# Data for processing:
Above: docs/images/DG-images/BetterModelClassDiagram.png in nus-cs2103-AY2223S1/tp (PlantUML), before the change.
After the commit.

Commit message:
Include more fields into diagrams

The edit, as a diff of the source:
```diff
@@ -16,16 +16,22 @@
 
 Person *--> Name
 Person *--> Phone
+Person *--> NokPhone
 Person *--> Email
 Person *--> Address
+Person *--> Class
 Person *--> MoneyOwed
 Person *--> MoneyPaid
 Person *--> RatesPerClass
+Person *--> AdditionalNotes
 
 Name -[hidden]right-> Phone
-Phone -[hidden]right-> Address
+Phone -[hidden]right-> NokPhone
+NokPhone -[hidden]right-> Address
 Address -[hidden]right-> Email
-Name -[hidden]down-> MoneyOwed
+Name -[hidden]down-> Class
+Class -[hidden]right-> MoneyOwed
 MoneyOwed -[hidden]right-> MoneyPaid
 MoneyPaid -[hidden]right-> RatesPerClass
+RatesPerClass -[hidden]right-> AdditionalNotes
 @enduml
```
--
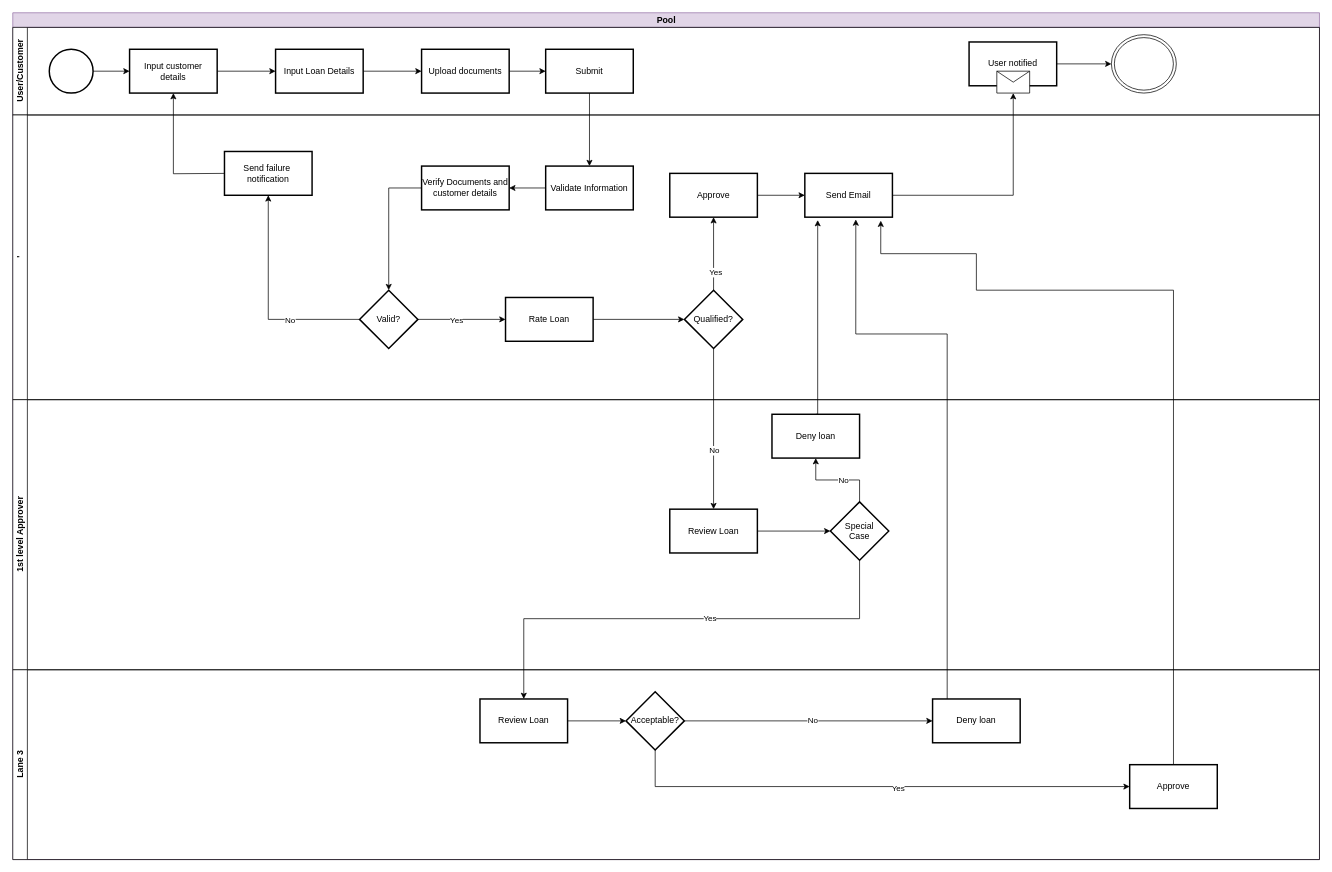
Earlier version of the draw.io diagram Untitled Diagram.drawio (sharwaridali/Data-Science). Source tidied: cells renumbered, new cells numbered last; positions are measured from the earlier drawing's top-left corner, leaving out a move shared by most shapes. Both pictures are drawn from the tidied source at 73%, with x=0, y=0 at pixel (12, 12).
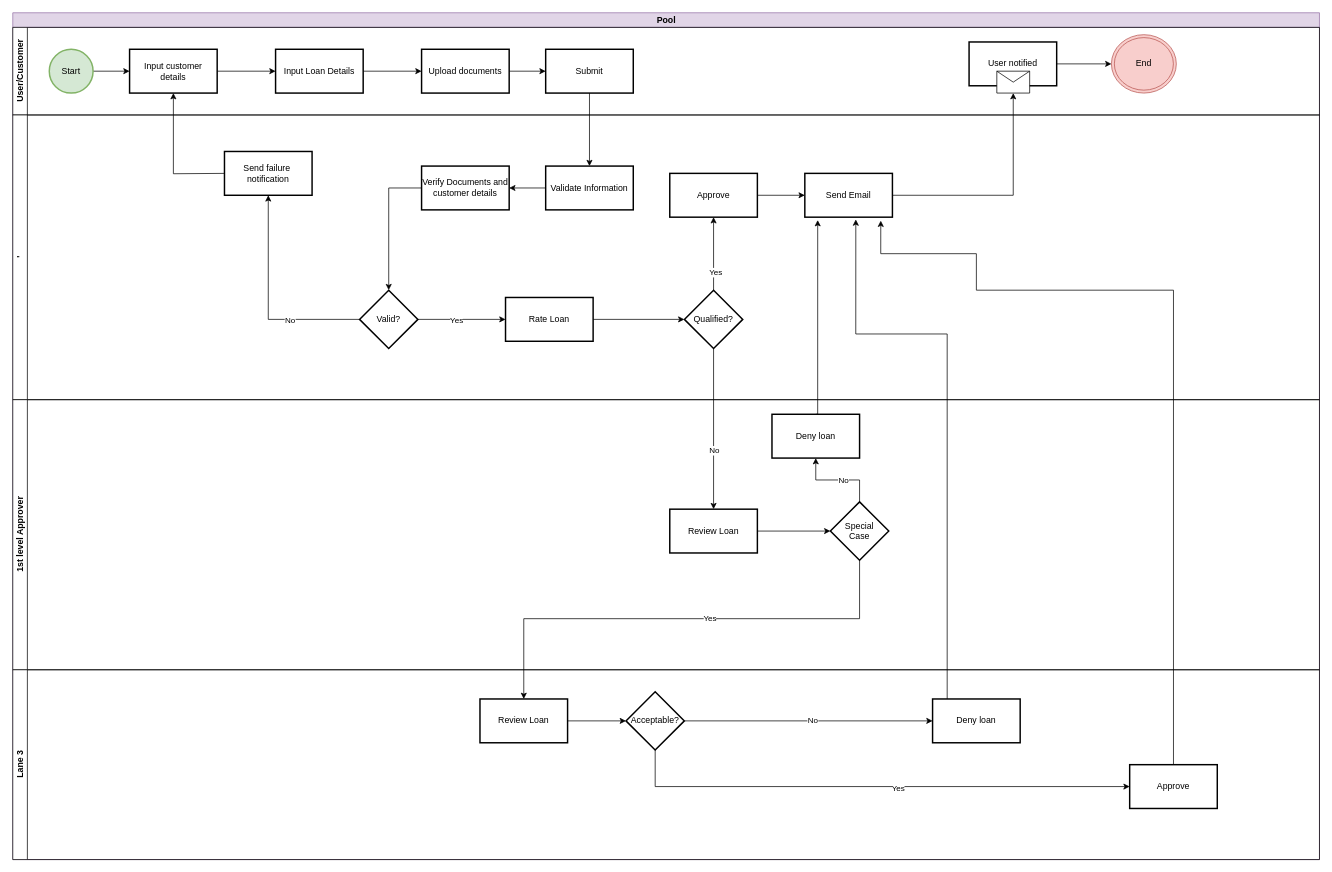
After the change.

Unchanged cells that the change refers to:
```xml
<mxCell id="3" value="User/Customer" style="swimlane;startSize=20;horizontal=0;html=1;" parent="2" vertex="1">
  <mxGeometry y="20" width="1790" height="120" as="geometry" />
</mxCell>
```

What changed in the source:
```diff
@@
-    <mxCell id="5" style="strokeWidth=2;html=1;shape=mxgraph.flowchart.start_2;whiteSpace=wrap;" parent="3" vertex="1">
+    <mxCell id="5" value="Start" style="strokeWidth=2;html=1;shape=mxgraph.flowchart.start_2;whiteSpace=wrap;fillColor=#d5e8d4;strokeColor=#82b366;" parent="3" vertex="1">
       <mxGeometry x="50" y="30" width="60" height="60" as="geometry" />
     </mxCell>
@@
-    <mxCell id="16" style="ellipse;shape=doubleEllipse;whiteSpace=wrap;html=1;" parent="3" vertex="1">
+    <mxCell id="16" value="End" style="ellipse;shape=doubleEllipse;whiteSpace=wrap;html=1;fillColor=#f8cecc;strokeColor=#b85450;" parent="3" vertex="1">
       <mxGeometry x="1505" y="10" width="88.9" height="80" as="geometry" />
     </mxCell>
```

# Work order:
Go over the records above and tally each line that includes "hidden". Give the total by itself.

# Answer to this problem:
11